Last Updated Jun 5, 2017 at 8:00 am MST

In this Thursday, June 1, 2017, photo, a builder works on the roof of a home under construction in Jackson Township, Butler County, Pa. On Monday, June 5, 2017, the Labor Department issues revised data on productivity in the first quarter. (AP Photo/Keith Srakocic)

WASHINGTON – The productivity of American workers was flat in the first three months of this year, while labour costs rose at the fastest pace since the second quarter of last year.

Productivity growth was zero in the January-March quarter after rising at a 1.8 per cent annual rate in the fourth quarter, the Labor Department reported Monday. It was the weakest performance since productivity had fallen at a 0.1 per cent rate in the second quarter of last year but an improvement from an initial reading of a 0.6 per cent decline.

Productivity, the amount of output per hour of work, has been weak through most of the current recovery. Many analysts believe finding a way to boost productivity growth is the biggest economic challenge facing the country, but there is no consensus on the cause of the slowdown.

Labour costs rose at a 2.2 per cent rate after having fallen at a 4.6 per cent rate in the fourth quarter. It was the fastest gain since April-June of last year.

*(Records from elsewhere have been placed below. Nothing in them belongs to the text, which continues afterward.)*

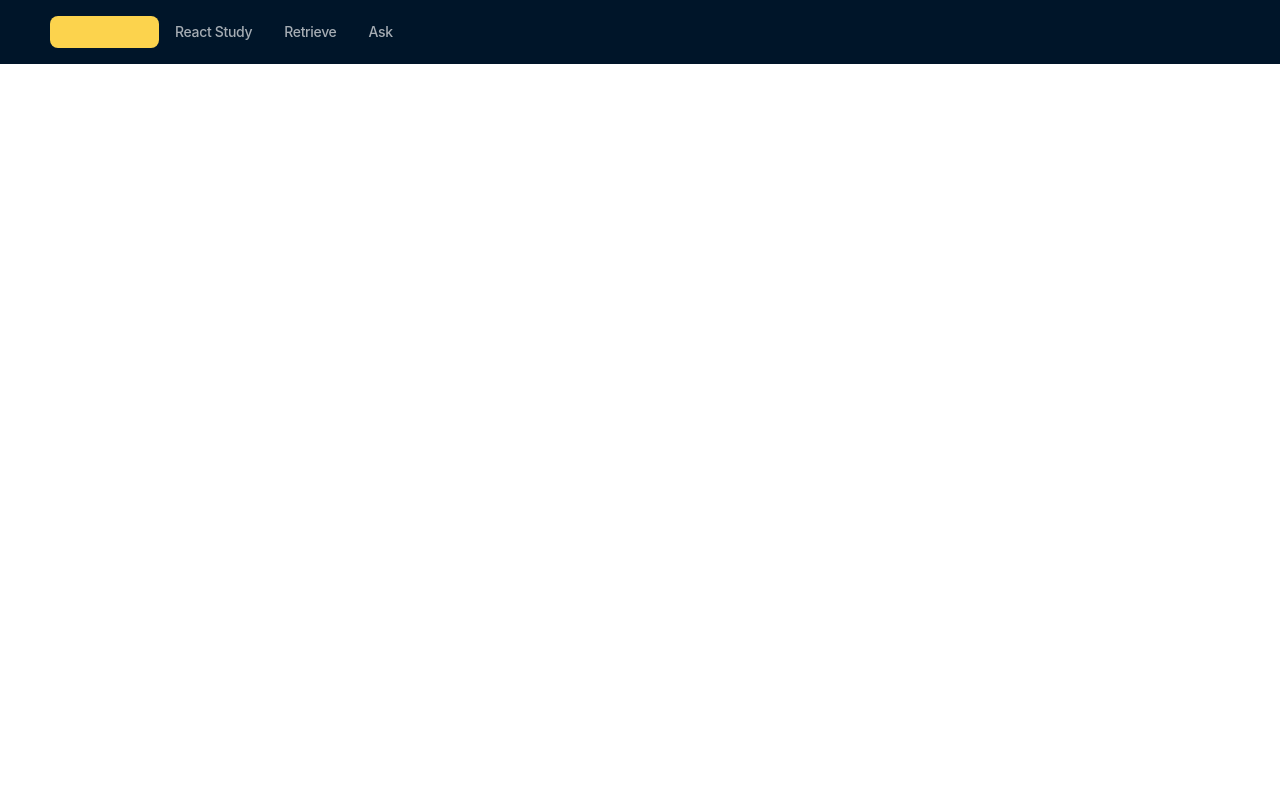
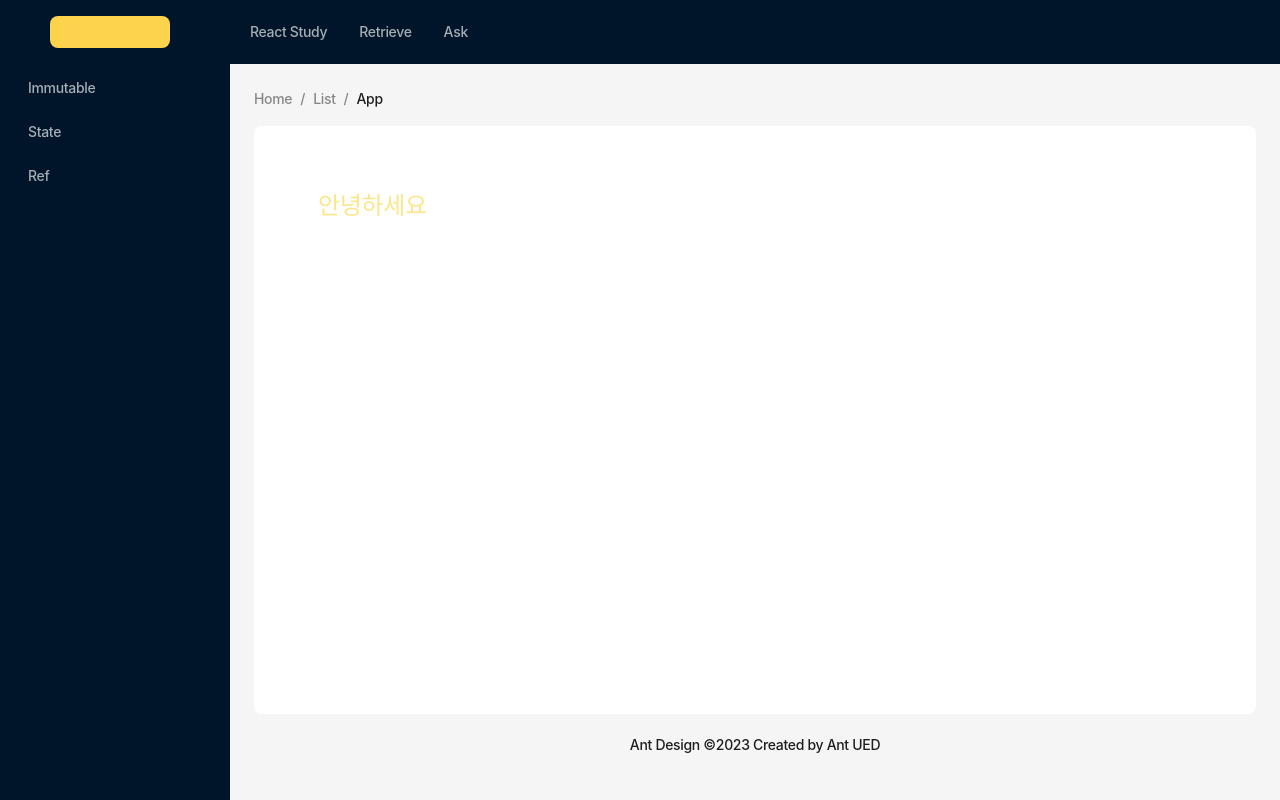
Before and after one commit to devpcjin/React-Study, a React (Vite) app: page / in a window 1280 px wide. Built offline with nearby package versions, Linux system fonts and the light colour scheme.

Commit message:
feat: 프로젝트 layout 구성

```diff
--- a/src/components/layout/Navigation.jsx
+++ b/src/components/layout/Navigation.jsx
@@ -13,7 +13,6 @@ export default function Navigation(props) {
     return (
         <>
             <Menu
-                className="w-full"
                 onClick={onClick}
                 selectedKeys={[current]}
                 theme={props.theme}
@@ -25,7 +24,7 @@ export default function Navigation(props) {
 }
 
 Navigation.defaultProps = {
-    theme: "dark",
+    theme: "light",
     items: navigationItem,
     mode: "horizontal",
 };
--- /dev/null
+++ b/src/components/layout/RootContent.jsx
@@ -0,0 +1,19 @@
+import { Layout, Breadcrumb } from "antd";
+import { Outlet } from "react-router-dom";
+
+const { Content } = Layout;
+
+export default function RootContent() {
+    return (
+        <>
+            <Breadcrumb className="mb-4">
+                <Breadcrumb.Item>Home</Breadcrumb.Item>
+                <Breadcrumb.Item>List</Breadcrumb.Item>
+                <Breadcrumb.Item>App</Breadcrumb.Item>
+            </Breadcrumb>
+            <Content className="min-h-[280px] rounded-lg bg-white p-6">
+                <Outlet />
+            </Content>
+        </>
+    );
+}
--- /dev/null
+++ b/src/components/layout/RootFooter.jsx
@@ -0,0 +1,11 @@
+import { Layout } from "antd";
+
+const { Footer } = Layout;
+
+export default function RootFooter() {
+    return (
+        <Footer className="text-center">
+            Ant Design ©2023 Created by Ant UED
+        </Footer>
+    );
+}
--- a/src/components/layout/RootHeader.jsx
+++ b/src/components/layout/RootHeader.jsx
@@ -1,19 +1,20 @@
 import { Layout } from "antd";
 import Navigation from "@/components/layout/Navigation.jsx";
-import { headerNavigationItm } from "@/utils/navigation/index.js";
+import {
+    headerNavigationItem,
+    studySidebarItem,
+} from "@/utils/navigation/index.js";
 
 const { Header } = Layout;
 export default function RootHeader() {
     return (
-        <>
-            <Header className="flex w-full items-center">
-                <div className="h-8 w-[120px] rounded-lg bg-amber-300" />
-                <Navigation
-                    theme="dark"
-                    mode="horizontal"
-                    items={headerNavigationItm}
-                />
-            </Header>
-        </>
+        <Header className="flex items-center">
+            <div className="mr-16 h-8 w-[120px] rounded-lg bg-amber-300" />
+            <Navigation
+                theme="dark"
+                mode="horizontal"
+                items={headerNavigationItem}
+            />
+        </Header>
     );
 }
--- /dev/null
+++ b/src/components/layout/SideBar.jsx
@@ -0,0 +1,12 @@
+import { Layout } from "antd";
+import Navigation from "./Navigation";
+const { Sider } = Layout;
+import { studySidebarItem } from "@/utils/navigation";
+
+export default function SideBar() {
+    return (
+        <Sider className="!w-[230] !max-w-[230px] !flex-1" theme="dark">
+            <Navigation mode="inline" items={studySidebarItem} theme="dark" />
+        </Sider>
+    );
+}
--- a/src/pages/Index.jsx
+++ b/src/pages/Index.jsx
@@ -1,9 +1,20 @@
 import { Layout } from "antd";
 import RootHeader from "@/components/layout/RootHeader.jsx";
+import SideBar from "@/components/layout/SideBar";
+import RootFooter from "@/components/layout/RootFooter";
+import RootContent from "@/components/layout/RootContent";
+
 export default function Index() {
     return (
-        <Layout>
+        <Layout className="min-h-[100vh]">
             <RootHeader />
+            <Layout>
+                <SideBar />
+                <Layout className="p-6">
+                    <RootContent />
+                    <RootFooter />
+                </Layout>
+            </Layout>
         </Layout>
     );
 }
--- a/src/utils/navigation/index.js
+++ b/src/utils/navigation/index.js
@@ -5,7 +5,7 @@ const navigationItem = [
     },
 ];
 
-const headerNavigationItm = [
+const headerNavigationItem = [
     {
         label: "React Study",
         key: "/study",
@@ -20,4 +20,19 @@ const headerNavigationItm = [
     },
 ];
 
-export { navigationItem, headerNavigationItm };
+const studySidebarItem = [
+    {
+        label: "Immutable",
+        key: "/study/immutable",
+    },
+    {
+        label: "State",
+        key: "/study/state",
+    },
+    {
+        label: "Ref",
+        key: "/study/ref",
+    },
+];
+
+export { navigationItem, headerNavigationItem, studySidebarItem };
```
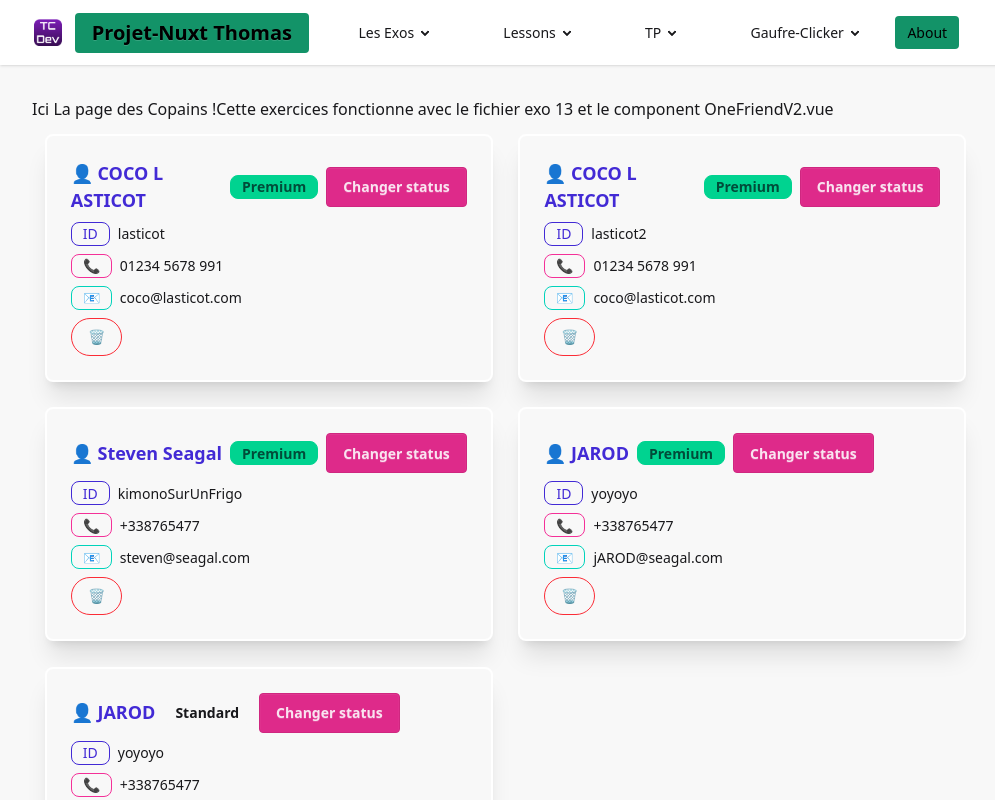
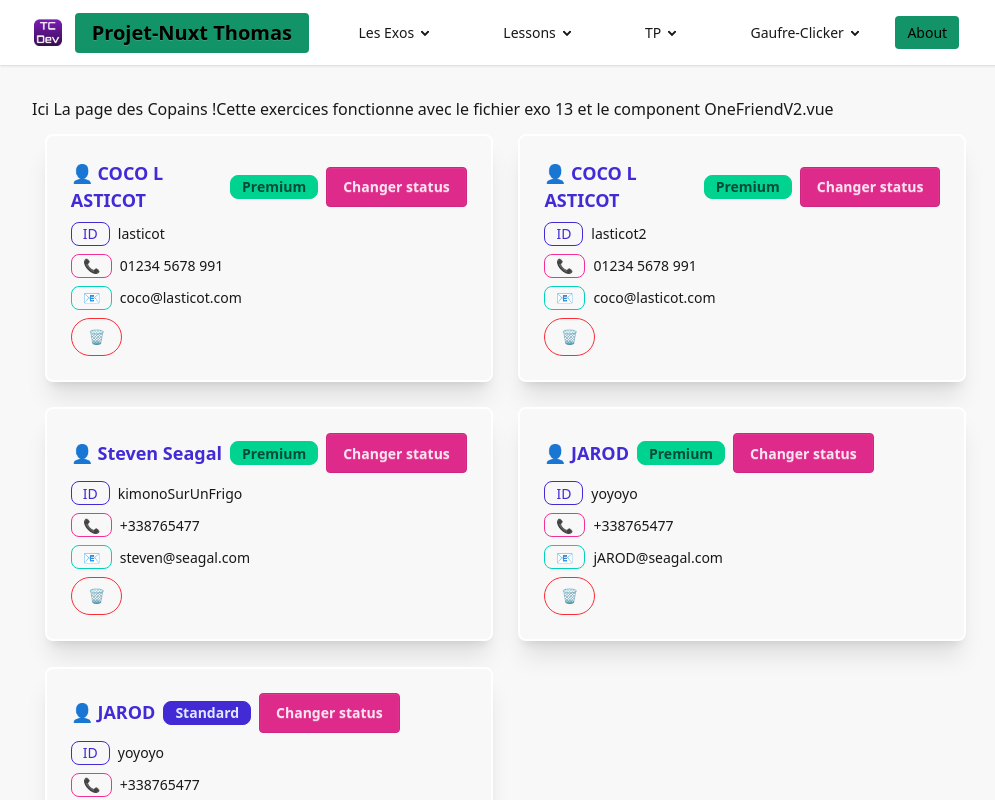
Before and after one commit to Thomasn9/Projet-nuxt, a Nuxt app: page /exo/exo13 in a window 1280 px wide. Shown: the top 800 px of the page, without its empty margins (0-995 px from the left). Built offline with nearby package versions, Linux system fonts and the light colour scheme.

Commit message:
ajout visuel au exo

```diff
--- a/app/components/OneFriendV2.vue
+++ b/app/components/OneFriendV2.vue
@@ -3,7 +3,7 @@
         <div class="card-body">
             <h2 class="card-title text-primary">
                 👤 {{ unAmiName }}
-                <div class="badge" :class="premium ? 'badge-success' : 'badge-ghost'">
+                <div class="badge" :class="premium ? 'badge-success' : 'badge-primary'">
                     {{ premium ? 'Premium' : 'Standard' }}
                 </div>
 
```
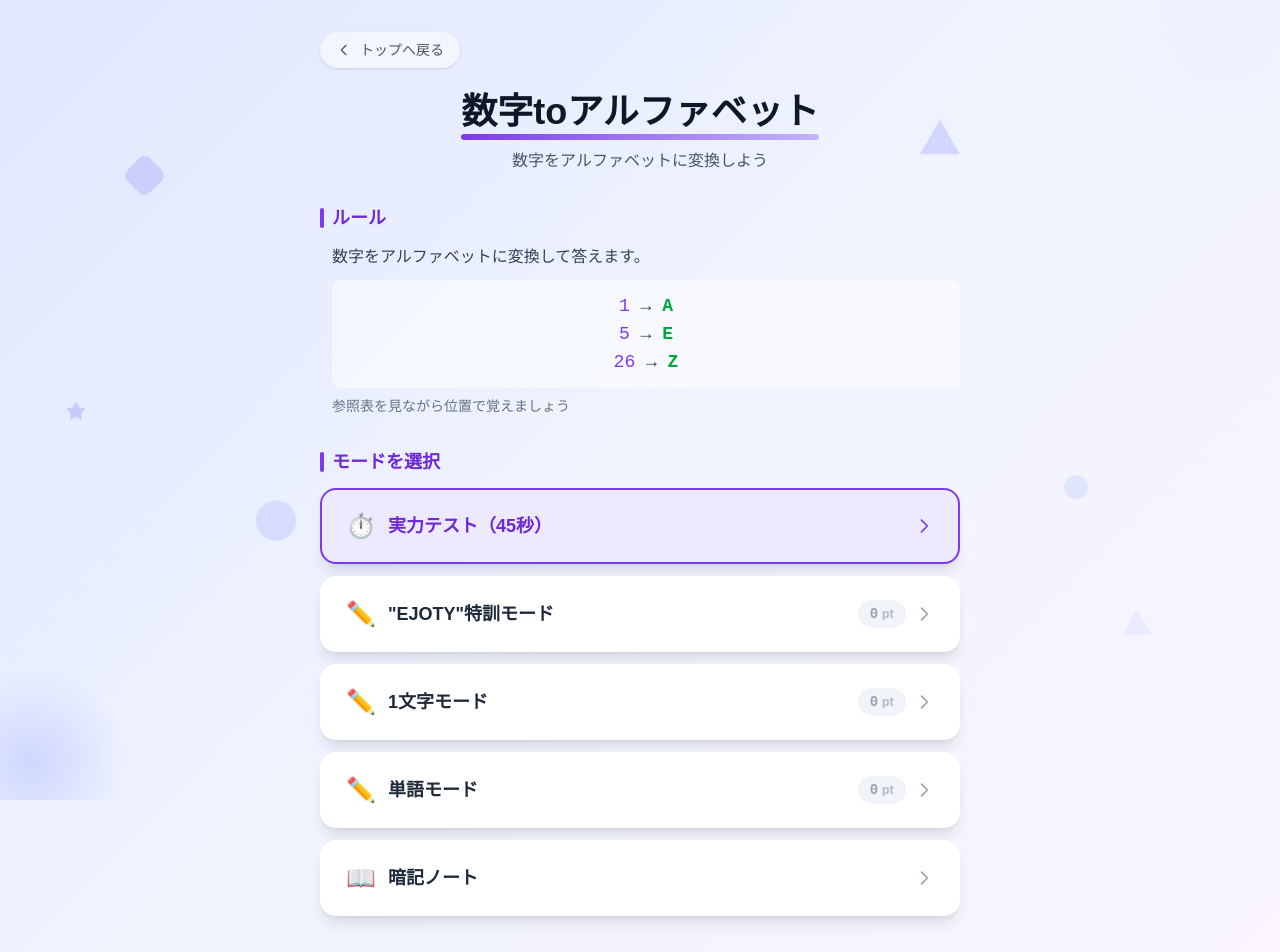
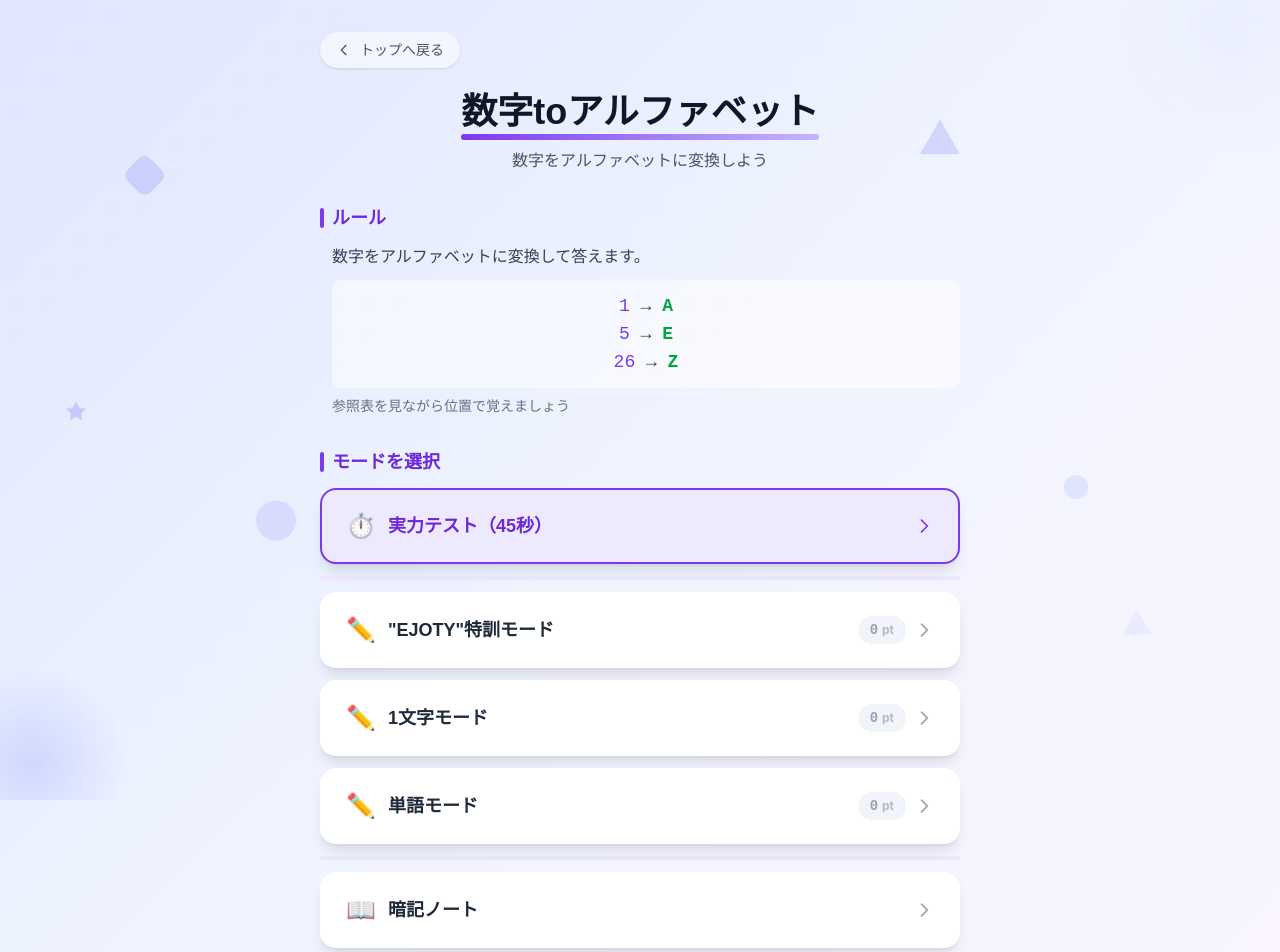
Before and after one commit to aruma256/nazo-drill, a React (Vite) app: page /#/drill/123-abc in a window 1280 px wide. Shown: the top 952 px of the page. Built offline with nearby package versions, Linux system fonts and the light colour scheme.

Commit message:
モード選択UIにグループ区切り線を追加
🤖 Generated with [Claude Code](https://claude.com/claude-code)

Co-Authored-By: Claude Opus 4.5 <noreply@anthropic.com>

```diff
--- a/src/pages/GojuonPickPage.tsx
+++ b/src/pages/GojuonPickPage.tsx
@@ -94,6 +94,9 @@ function StartScreen({
             hidePoints
             variant="highlight"
           />
+
+          <div className="border-t-4 border-[var(--drill-primary-light)]"></div>
+
           <ModeButton
             label="「た」〜「も」特訓モード"
             mode="ta-mo"
--- a/src/pages/NumberToAlphaPage.tsx
+++ b/src/pages/NumberToAlphaPage.tsx
@@ -325,6 +325,9 @@ function StartScreen({
             hidePoints
             variant="highlight"
           />
+
+          <div className="border-t-4 border-[var(--drill-primary-light)]"></div>
+
           <ModeButton
             label={'"EJOTY"特訓モード'}
             mode="ejoty"
@@ -352,6 +355,9 @@ function StartScreen({
             }}
             icon="✏️"
           />
+
+          <div className="border-t-4 border-[var(--drill-primary-light)]"></div>
+
           <ModeButton
             label="暗記ノート"
             mode="note"
```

The revision in first quarter productivity had been expected because of the revision to first quarter gross domestic product, the economy’s total output of goods and services. The government initially reported that GDP had risen by a tepid 0.7 per cent rate in the January-March perio. But that was revised to show a slightly better reading of a 1.2 per cent gain. The boost in output led to the better reading for productivity.

Since 2007, productivity increases have averaged just 1.2 per cent. That’s less than half the 2.6 per cent average annual gains turned in from 2000 to 2007, when the country was benefiting from increased efficiency from greater integration of computers and the internet into the workplace.

Rising productivity means increased output for each hour of work, which allows employers to boost wages without triggering higher inflation.

The effort to boost productivity back to the levels since before the Great Recession will likely be a key factor in determining whether President Donald Trump will achieve his goal of boosting overall growth from the weak 2.1 per cent average seen since the recession. The economy’s potential for growth is a combination of increases in the labour force and growth in productivity.

During the campaign, Trump pledged to double growth to 4 per cent or better. Trump last month released a budget that projects faster economic grwoth will produce $2 trillion in deficit reduction over the next decade but that forecasts expects growth to rise over the next few years to a sustained pace of 3 per cent annual gains.